I had to reconnect.
The American fashion house had decided to launch its new campaign in the middle of Gay Pride Month. It erected a huge billboard in the middle of Manhattan showing the plus-size model, actress and transgender black activist Jari Jones, the first of nine LGBTQ models in the fashion giant’s ambitious publicity strategy.
For me, the campaign’s message was obvious. For my friend — not so much. It was also obvious to Jari Jones.
“It has been such an honor and pleasure to sit in my most authentic self and present imagery of a body that far too often has been demonized, harassed, made to feel ugly and unworthy and even killed,” Jones wrote on Instagram.
But my friend said: “I support progressive causes, but don’t ask me to understand this,” referring to Jones’ image.
After a 45-minute discussion, civil of course, we both agreed to disagree. But I was still wondering why a campaign like this would be launched at this critical moment for humanity and why it is incomprehensible to many.
Even after the coronavirus pandemic, the Black Lives Matter movement, and the near-collapse of the status quo, it saddened me that around my environment the discussion still remains anchored in the first-person perspective of a privileged community.
I saw myself again, after more than a decade out of the closet, explaining to a brilliant, good-hearted person why we must raise our voices and march with flags high, why we need to make people like them uncomfortable, who don’t understand the gender discussion outside the male-female binomial.
I had to explain to him that, although I have no problem with my identity, I am still afraid to hold my partner’s hand on the street, I am still insulted on the street, and I still have to investigate thoroughly before booking a holiday for fear of exposing myself to homophobic violence; and that, in the midst of all this, life for me is easier than for a transgender person of color anywhere in the world.
To imagine a model like Jones representing a clothing brand that has made its fortune by profiting from traditional standards of beauty would have been impossible a few years ago. The symbolic achievement is undeniable.
But it’s also an achievement for our corner of humanity.
“I’m hypertensive, but that doesn’t mean I go around telling everyone,” my friend said. Once again, I had to explain to him that being a member of the LGBTQ+ community is not a condition or disease. It can’t be “kept” to oneself.
I paused because I understood that my friend’s argument stems from the comfort of a cis-straight white life — ingrained and blind to a reality beyond what it knows.
However, there was one aspect of my friend’s argument that I did not entirely disagree with.

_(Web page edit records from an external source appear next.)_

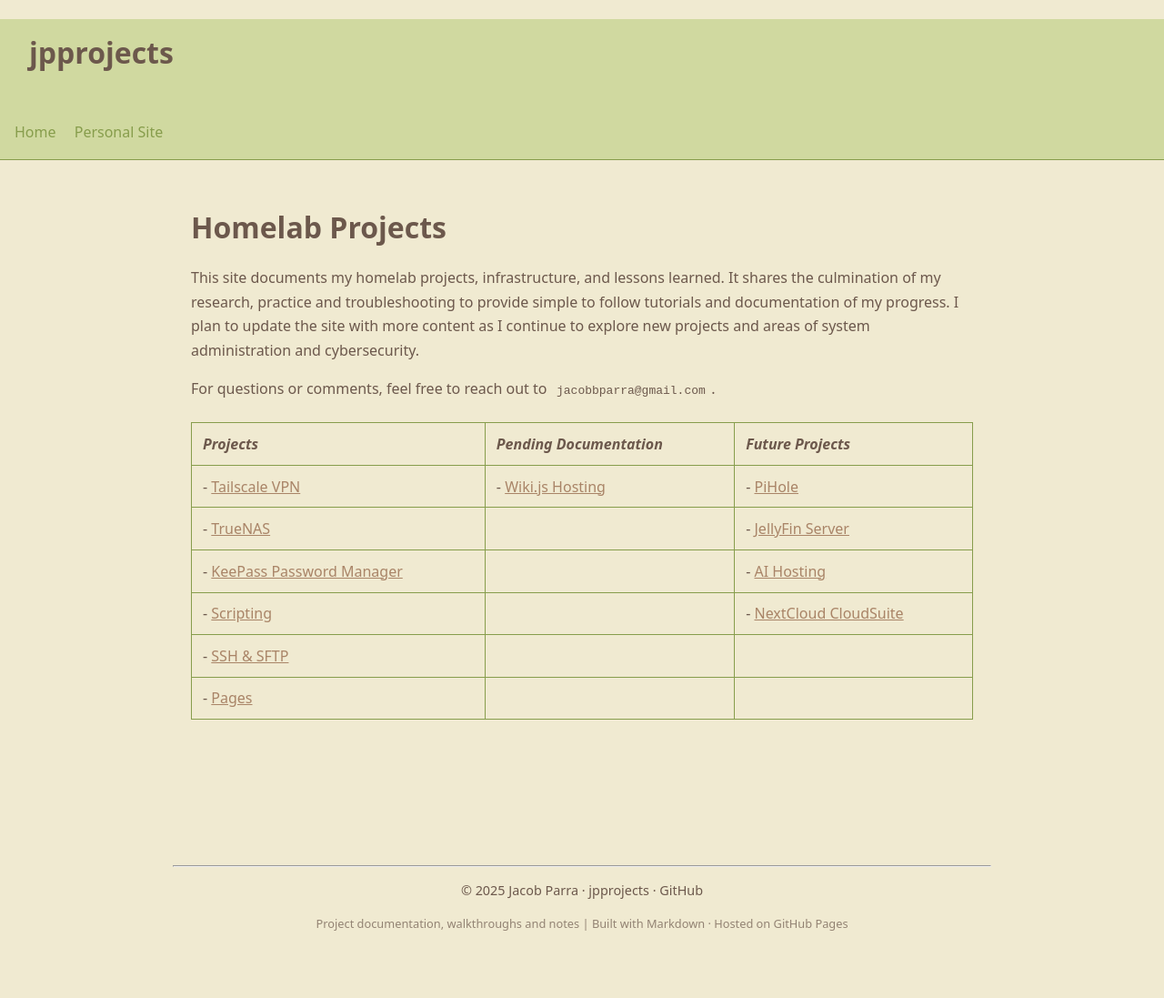
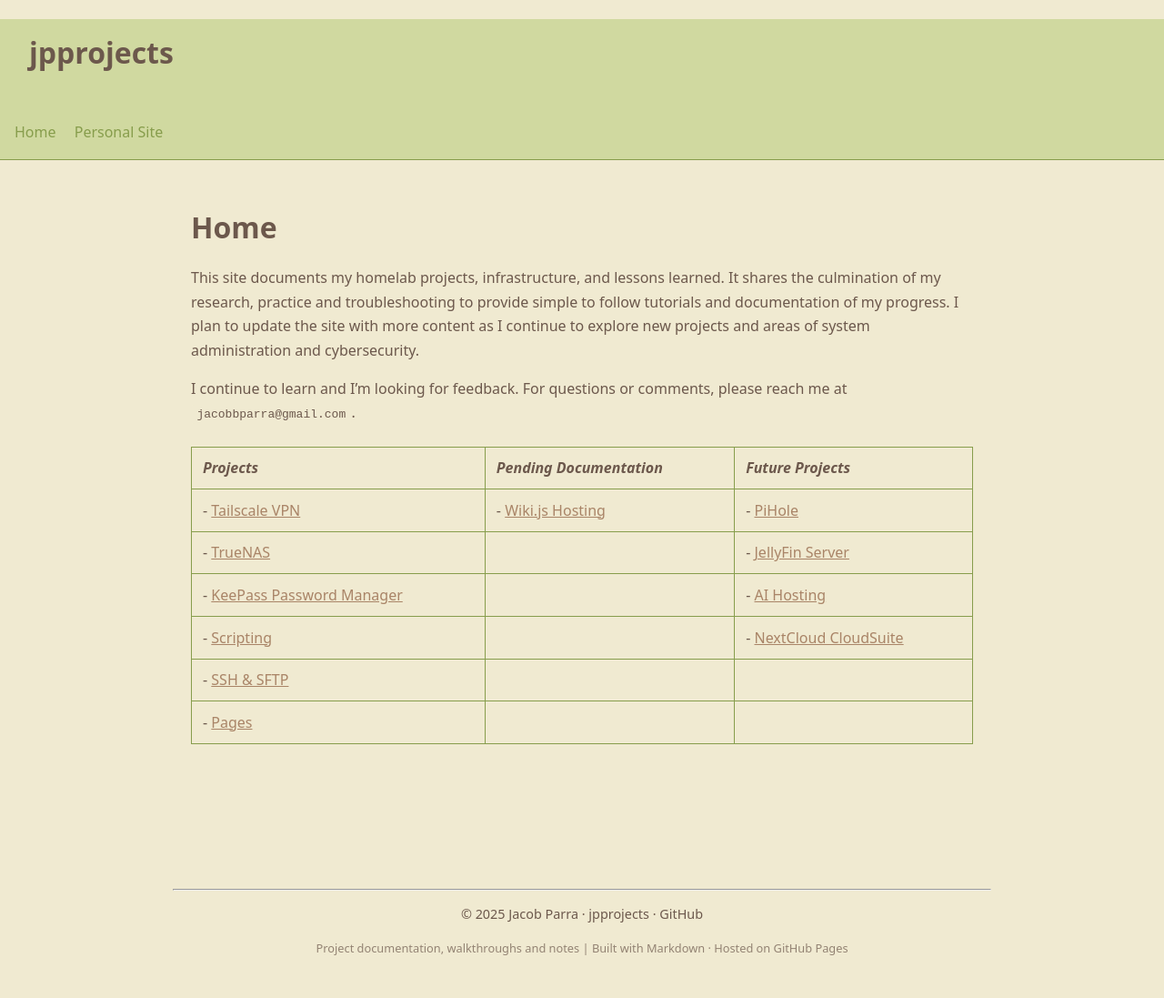
Before and after one commit to jacob-parra/jpprojects, a Jekyll site: the page built from index.md, in a window 1280 px wide. Shown: the whole page at 91% size. Built offline with Jekyll 4.4.1, drawn with Linux system fonts in a browser that asks for light colours; before the commit the page ends 1071 px from its top, so only the background shows below that.

Commit message:
index update

```diff
--- a/index.md
+++ b/index.md
@@ -3,11 +3,11 @@ title: Projects
 layout: default
 ---
 
-# Homelab Projects
+# Home
 
 This site documents my homelab projects, infrastructure, and lessons learned. It shares the culmination of my research, practice and troubleshooting to provide simple to follow tutorials and documentation of my progress. I plan to update the site with more content as I continue to explore new projects and areas of system administration and cybersecurity.
 
-For questions or comments, feel free to reach out to `jacobbparra@gmail.com`.
+I continue to learn and I'm looking for feedback. For questions or comments, please reach me at `jacobbparra@gmail.com`.
 
 
 | <em> Projects </em>                                        |<em> Pending Documentation </em>|<em> Future Projects </em>|
```
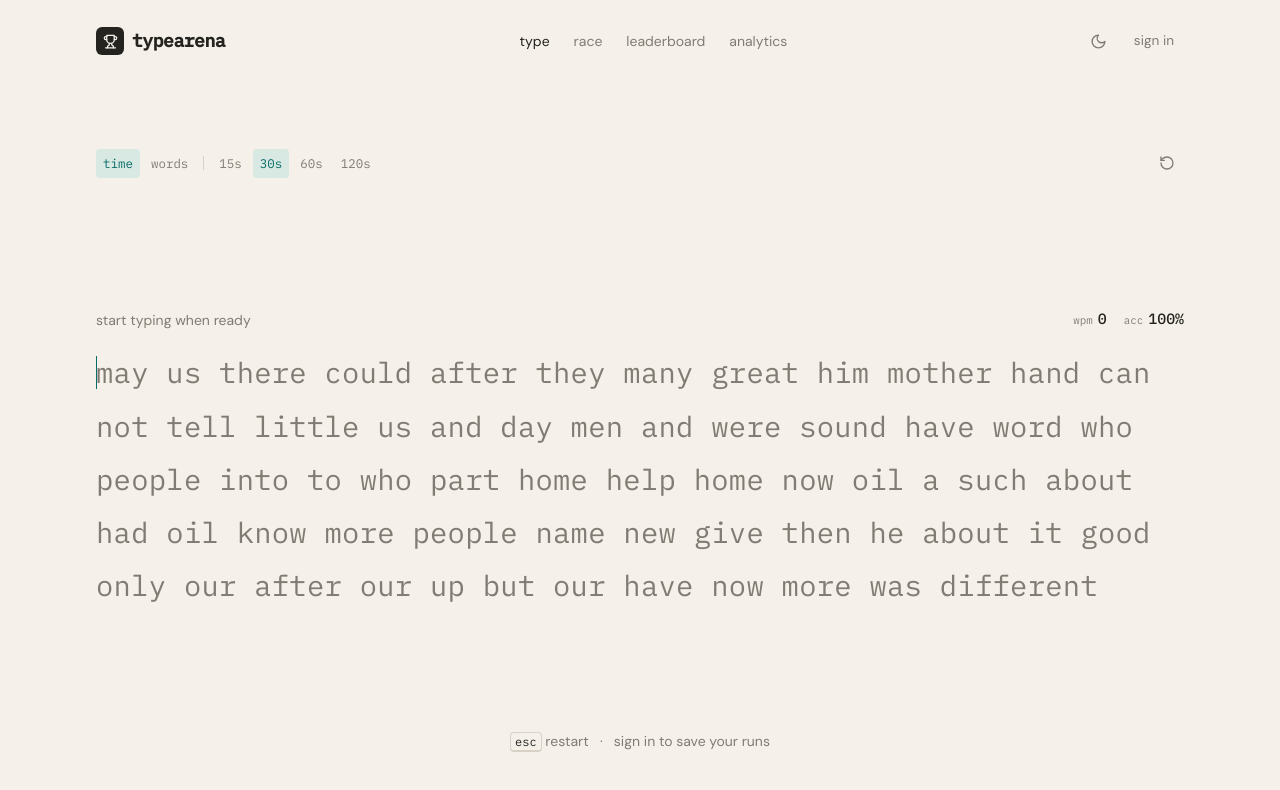
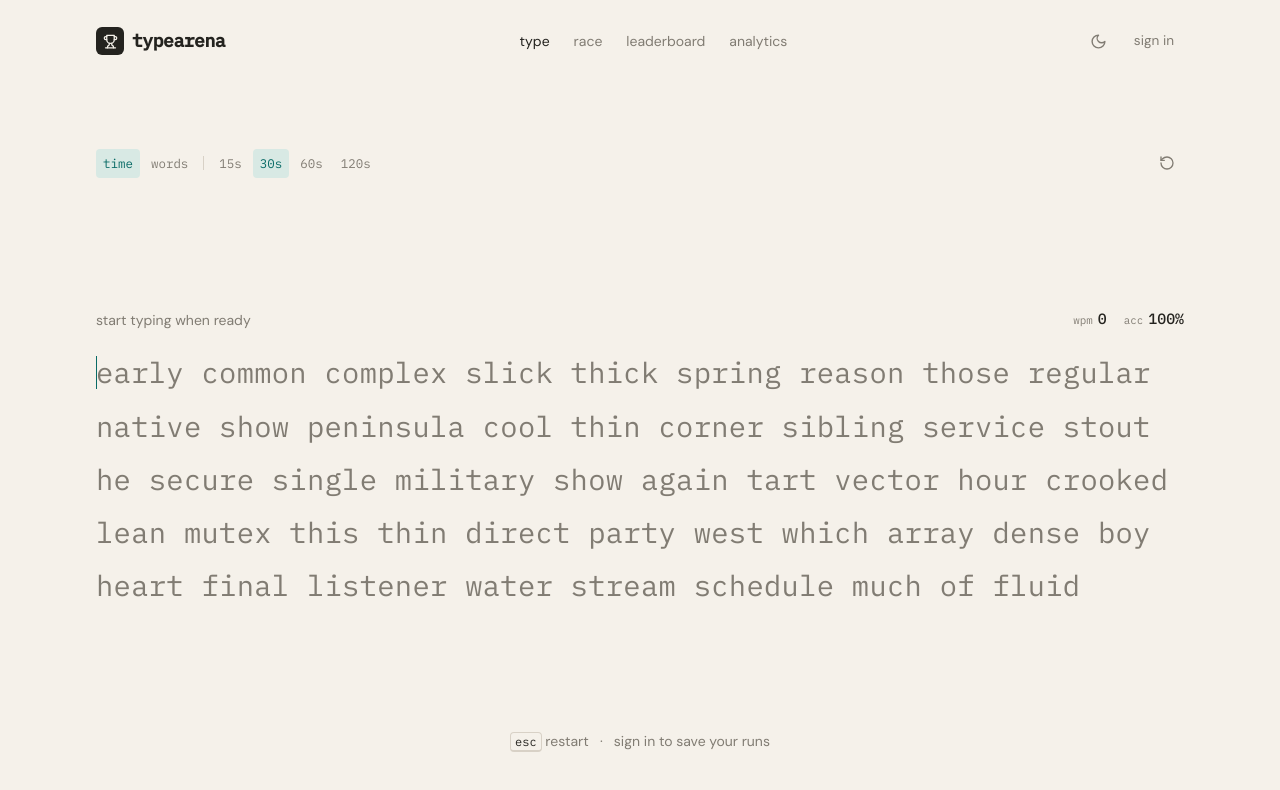
Before and after one commit to satyakam-vats/TypeArena, a React (Vite) app: page / in a window 1280 px wide. Shown: the top 790 px of the page. Built offline with nearby package versions, Linux system fonts and the light colour scheme; no server answers.

Commit message:
feat: expanded 800+ word dataset and dynamic PRNG text generation for fresh tests

```diff
--- a/src/features/solo/SoloTestPage.tsx
+++ b/src/features/solo/SoloTestPage.tsx
@@ -30,16 +30,24 @@ export function SoloTestPage() {
   const navigate = useNavigate();
   const { user } = useAuth();
   const [settings, setSettingsState] = useState<TestSettings>(getSavedSettings);
-  const [round, setRound] = useState(0);
+  const [testSeed, setTestSeed] = useState(() => `${Date.now()}-${Math.random().toString(36).slice(2)}`);
 
   const setSettings = useCallback((newSettings: TestSettings) => {
     setSettingsState(newSettings);
+    setTestSeed(`${Date.now()}-${Math.random().toString(36).slice(2)}`);
     try {
       localStorage.setItem(SETTINGS_KEY, JSON.stringify(newSettings));
     } catch {}
   }, []);
-  const seed = `${settings.mode}-${settings.value}-${round}`;
-  const targetText = useMemo(() => wordSources[settings.wordSourceId].createText(wordCountFor(settings.value, settings.mode), seed), [seed, settings]);
+
+  const reset = useCallback(() => {
+    setTestSeed(`${Date.now()}-${Math.random().toString(36).slice(2)}`);
+  }, []);
+
+  const targetText = useMemo(
+    () => wordSources[settings.wordSourceId].createText(wordCountFor(settings.value, settings.mode), testSeed),
+    [settings, testSeed]
+  );
   const onComplete = useCallback((run: CompletedRun) => {
     sessionStorage.setItem("typearena-last-run", JSON.stringify(run));
     saveRunToLocalStorage(run);
@@ -53,7 +61,6 @@ export function SoloTestPage() {
   }, [navigate, user]);
   const test = useTypingTest(targetText, settings, onComplete);
   const remaining = settings.mode === "time" ? Math.max(0, settings.value - Math.floor(test.elapsedMs / 1000)) : settings.value;
-  const reset = () => setRound((current) => current + 1);
 
   return <main className="mx-auto flex min-h-[calc(100vh-90px)] w-full max-w-6xl flex-col px-5 pb-10 pt-8 sm:px-8 sm:pt-16">
     <div className="mb-11 flex items-center justify-between">
--- a/src/lib/typing/wordSources.ts
+++ b/src/lib/typing/wordSources.ts
@@ -1,20 +1,57 @@
 import { commonEnglishWords } from "../../data/commonEnglishWords";
 import type { WordSource } from "../../types/typing";
 
-function seededRandom(seed: string) {
-  let value = Array.from(seed).reduce((total, character) => total + character.charCodeAt(0), 0) || 1;
-  return () => {
-    value = (value * 1664525 + 1013904223) >>> 0;
-    return value / 4294967296;
+function cyrb128(str: string): [number, number, number, number] {
+  let h1 = 1779033703, h2 = 3144134277, h3 = 1013904223, h4 = 208732341;
+  for (let i = 0, ch; i < str.length; i++) {
+    ch = str.charCodeAt(i);
+    h1 = h2 ^ Math.imul(h1 ^ ch, 597399067);
+    h2 = h3 ^ Math.imul(h2 ^ ch, 2869860233);
+    h3 = h4 ^ Math.imul(h3 ^ ch, 951274213);
+    h4 = h1 ^ Math.imul(h4 ^ ch, 2716044179);
+  }
+  h1 = Math.imul(h3 ^ (h1 >>> 18), 597399067);
+  h2 = Math.imul(h4 ^ (h2 >>> 22), 2869860233);
+  h3 = Math.imul(h1 ^ (h3 >>> 17), 951274213);
+  h4 = Math.imul(h2 ^ (h4 >>> 19), 2716044179);
+  return [(h1 ^ h2 ^ h3 ^ h4) >>> 0, (h2 ^ h1) >>> 0, (h3 ^ h1) >>> 0, (h4 ^ h1) >>> 0];
+}
+
+function sfc32(a: number, b: number, c: number, d: number) {
+  return function () {
+    a >>>= 0; b >>>= 0; c >>>= 0; d >>>= 0;
+    let t = (a + b | 0) + d | 0;
+    d = d + 1 | 0;
+    a = b ^ b >>> 9;
+    b = c + (c << 3) | 0;
+    c = c << 21 | c >>> 11;
+    c = c + t | 0;
+    return (t >>> 0) / 4294967296;
   };
+}
+
+export function createRandomGenerator(seed?: string) {
+  if (!seed) return Math.random;
+  const [a, b, c, d] = cyrb128(seed);
+  return sfc32(a, b, c, d);
 }
 
 const commonEnglish: WordSource = {
   id: "common-en",
   label: "english",
   createText(wordCount, seed) {
-    const random = seededRandom(seed);
-    return Array.from({ length: wordCount }, () => commonEnglishWords[Math.floor(random() * commonEnglishWords.length)]).join(" ");
+    const random = createRandomGenerator(seed);
+    const result: string[] = [];
+    let lastWord = "";
+    for (let i = 0; i < wordCount; i++) {
+      let word = commonEnglishWords[Math.floor(random() * commonEnglishWords.length)];
+      while (word === lastWord && commonEnglishWords.length > 1) {
+        word = commonEnglishWords[Math.floor(random() * commonEnglishWords.length)];
+      }
+      result.push(word);
+      lastWord = word;
+    }
+    return result.join(" ");
   },
 };
 
@@ -23,5 +60,5 @@ export const wordSources: Record<WordSource["id"], WordSource> = {
 };
 
 export function wordCountFor(settingsValue: number, mode: "time" | "words") {
-  return mode === "words" ? settingsValue : Math.max(80, Math.ceil(settingsValue * 2.6));
+  return mode === "words" ? settingsValue : Math.max(120, Math.ceil(settingsValue * 3.5));
 }
```
Also changed, not shown: src/data/commonEnglishWords.ts (+84 -10 lines).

“I think the gay pride issue is way to glamorized by the media,” he said. “Why do they have to victimize themselves? Why don’t they also celebrate Palestinian pride, Rohingya pride, or Syrian pride?”
The question remains and the only answer I can think of is that the LGBTQ+ community is now an exploitable economic niche for big brands, just as communities of color have been for the past few decades.
While visibility is very important in our fight for equal rights, it is also a multi-million dollar industry for those who made their name and fortune by standardizing patterns that have done us so much harm.
John Paul Brammer, author, and columnist left the question open a year ago in his Washington Post op-ed: “Who can afford to be proud?” He refers to the myriad of products designed around the colors of the rainbow and our community, especially the white gay community.
“Corporations, by their nature, want to make money, so they center the affluent minority of LGBTQ people, who skew white, gay and male,” he wrote. “No matter where Pride proceeds go, and even if paid events are mostly by and for LGBTQ people, they are inherently exclusionary, and the people most in need of resources are the ones who get left at the gate.”
This would seem to support Calvin Klein’s image decision. But, in the face of a parallel reality where members of the LGBTQ community suffer discrimination, poverty, and homelessness at disproportionate levels, it would seem that advertising, before being challenged, is simply exploitative.
Events such as the Circuit Festival in Barcelona, Spain, show this parallelism between those who want to take advantage of profitable demography and those who really want to echo and perpetuate injustices.
In 2019, the Circuit — the largest gay festival in the world — reached around 70,000 attendees during the week of activities during the month of August in Barcelona. According to its organizers, the festival earned the city around 100 million euros.
This type of event has for decades trumpeted gay men as a desired target in the market because of their high purchasing power and their luxurious commercial appetite.
Meanwhile, the Stonewall Riots and the reason why we celebrate the pride of being who we are in June are lost in the commercial misrepresentation of history.
You have to ask yourself what the strategy is behind that giant billboard in Manhattan and the real positive impact it can have on those of us who, despite everything, still feel like second-class citizens.